→ EXTRACTED MATERIAL:

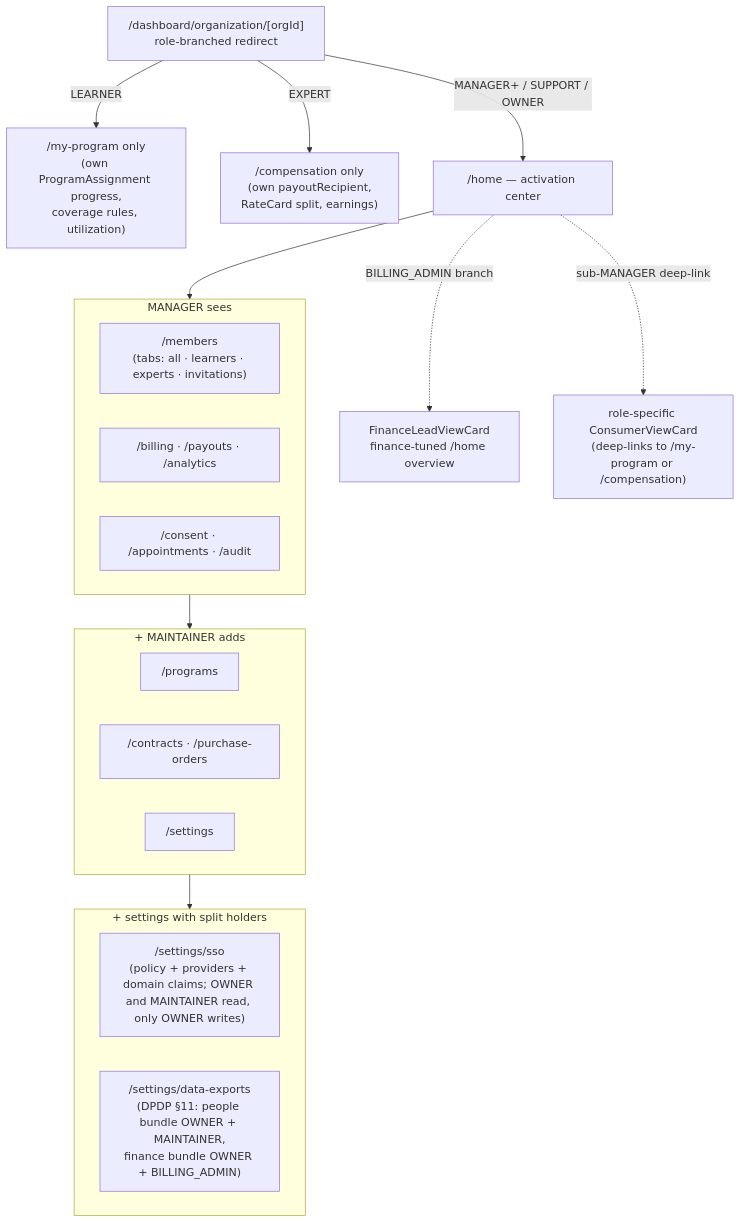
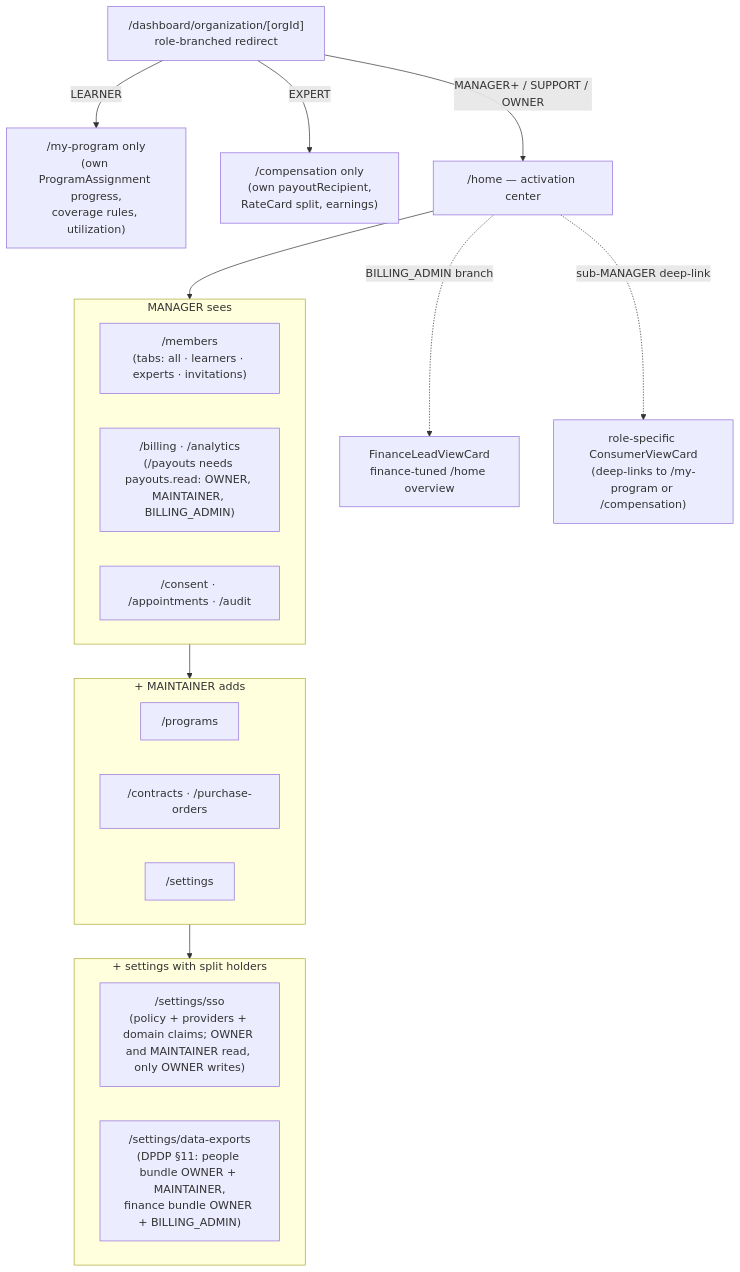
One commit to Practitionist/familiarise_web changed the diagram in docs/enterprise/30-programs-and-lifecycle/04-dashboard-pages.md. Above: the diagram before and after it, drawn with Mermaid. The commit also changed 3 other files, not shown here.

````diff
--- a/docs/enterprise/30-programs-and-lifecycle/04-dashboard-pages.md
+++ b/docs/enterprise/30-programs-and-lifecycle/04-dashboard-pages.md
@@ -219,29 +219,29 @@
 ```mermaid
 flowchart TD
   ENTRY["/dashboard/organization/[orgId]<br/>role-branched redirect"]
   ENTRY -->|LEARNER| LRN["/my-program only<br/>(own ProgramAssignment progress,<br/>coverage rules, utilization)"]
   ENTRY -->|EXPERT| EXP["/compensation only<br/>(own payoutRecipient,<br/>RateCard split, earnings)"]
   ENTRY -->|MANAGER+ / SUPPORT / OWNER| HOME["/home — activation center"]
 
   subgraph MGR["MANAGER sees"]
     direction LR
     M1["/members<br/>(tabs: all · learners · experts · invitations)"]
-    M2["/billing · /payouts · /analytics"]
+    M2["/billing · /analytics<br/>(/payouts needs payouts.read: OWNER, MAINTAINER, BILLING_ADMIN)"]
     M3["/consent · /appointments · /audit"]
   end
   subgraph MNT["+ MAINTAINER adds"]
     direction LR
     T1["/programs"]
     T2["/contracts · /purchase-orders"]
     T3["/settings"]
   end
   subgraph OWN["+ settings with split holders"]
     direction LR
     O1["/settings/sso<br/>(policy + providers + domain claims; OWNER and MAINTAINER read, only OWNER writes)"]
     O2["/settings/data-exports<br/>(DPDP §11: people bundle OWNER + MAINTAINER,<br/>finance bundle OWNER + BILLING_ADMIN)"]
   end
   HOME --> MGR --> MNT --> OWN
 
   HOME -.->|BILLING_ADMIN branch| FIN["FinanceLeadViewCard<br/>finance-tuned /home overview"]
   HOME -.->|sub-MANAGER deep-link| CON["role-specific ConsumerViewCard<br/>(deep-links to /my-program or /compensation)"]
 ```
````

→ PROBLEM: Every line of the listing above is to be retyped exactly, but the pictures are to be dropped.

→ WORKED SOLUTION:
One commit to Practitionist/familiarise_web changed the diagram in docs/enterprise/30-programs-and-lifecycle/04-dashboard-pages.md. Above: the diagram before and after it, drawn with Mermaid. The commit also changed 3 other files, not shown here.

````diff
--- a/docs/enterprise/30-programs-and-lifecycle/04-dashboard-pages.md
+++ b/docs/enterprise/30-programs-and-lifecycle/04-dashboard-pages.md
@@ -219,29 +219,29 @@
 ```mermaid
 flowchart TD
   ENTRY["/dashboard/organization/[orgId]<br/>role-branched redirect"]
   ENTRY -->|LEARNER| LRN["/my-program only<br/>(own ProgramAssignment progress,<br/>coverage rules, utilization)"]
   ENTRY -->|EXPERT| EXP["/compensation only<br/>(own payoutRecipient,<br/>RateCard split, earnings)"]
   ENTRY -->|MANAGER+ / SUPPORT / OWNER| HOME["/home — activation center"]
 
   subgraph MGR["MANAGER sees"]
     direction LR
     M1["/members<br/>(tabs: all · learners · experts · invitations)"]
-    M2["/billing · /payouts · /analytics"]
+    M2["/billing · /analytics<br/>(/payouts needs payouts.read: OWNER, MAINTAINER, BILLING_ADMIN)"]
     M3["/consent · /appointments · /audit"]
   end
   subgraph MNT["+ MAINTAINER adds"]
     direction LR
     T1["/programs"]
     T2["/contracts · /purchase-orders"]
     T3["/settings"]
   end
   subgraph OWN["+ settings with split holders"]
     direction LR
     O1["/settings/sso<br/>(policy + providers + domain claims; OWNER and MAINTAINER read, only OWNER writes)"]
     O2["/settings/data-exports<br/>(DPDP §11: people bundle OWNER + MAINTAINER,<br/>finance bundle OWNER + BILLING_ADMIN)"]
   end
   HOME --> MGR --> MNT --> OWN
 
   HOME -.->|BILLING_ADMIN branch| FIN["FinanceLeadViewCard<br/>finance-tuned /home overview"]
   HOME -.->|sub-MANAGER deep-link| CON["role-specific ConsumerViewCard<br/>(deep-links to /my-program or /compensation)"]
 ```
````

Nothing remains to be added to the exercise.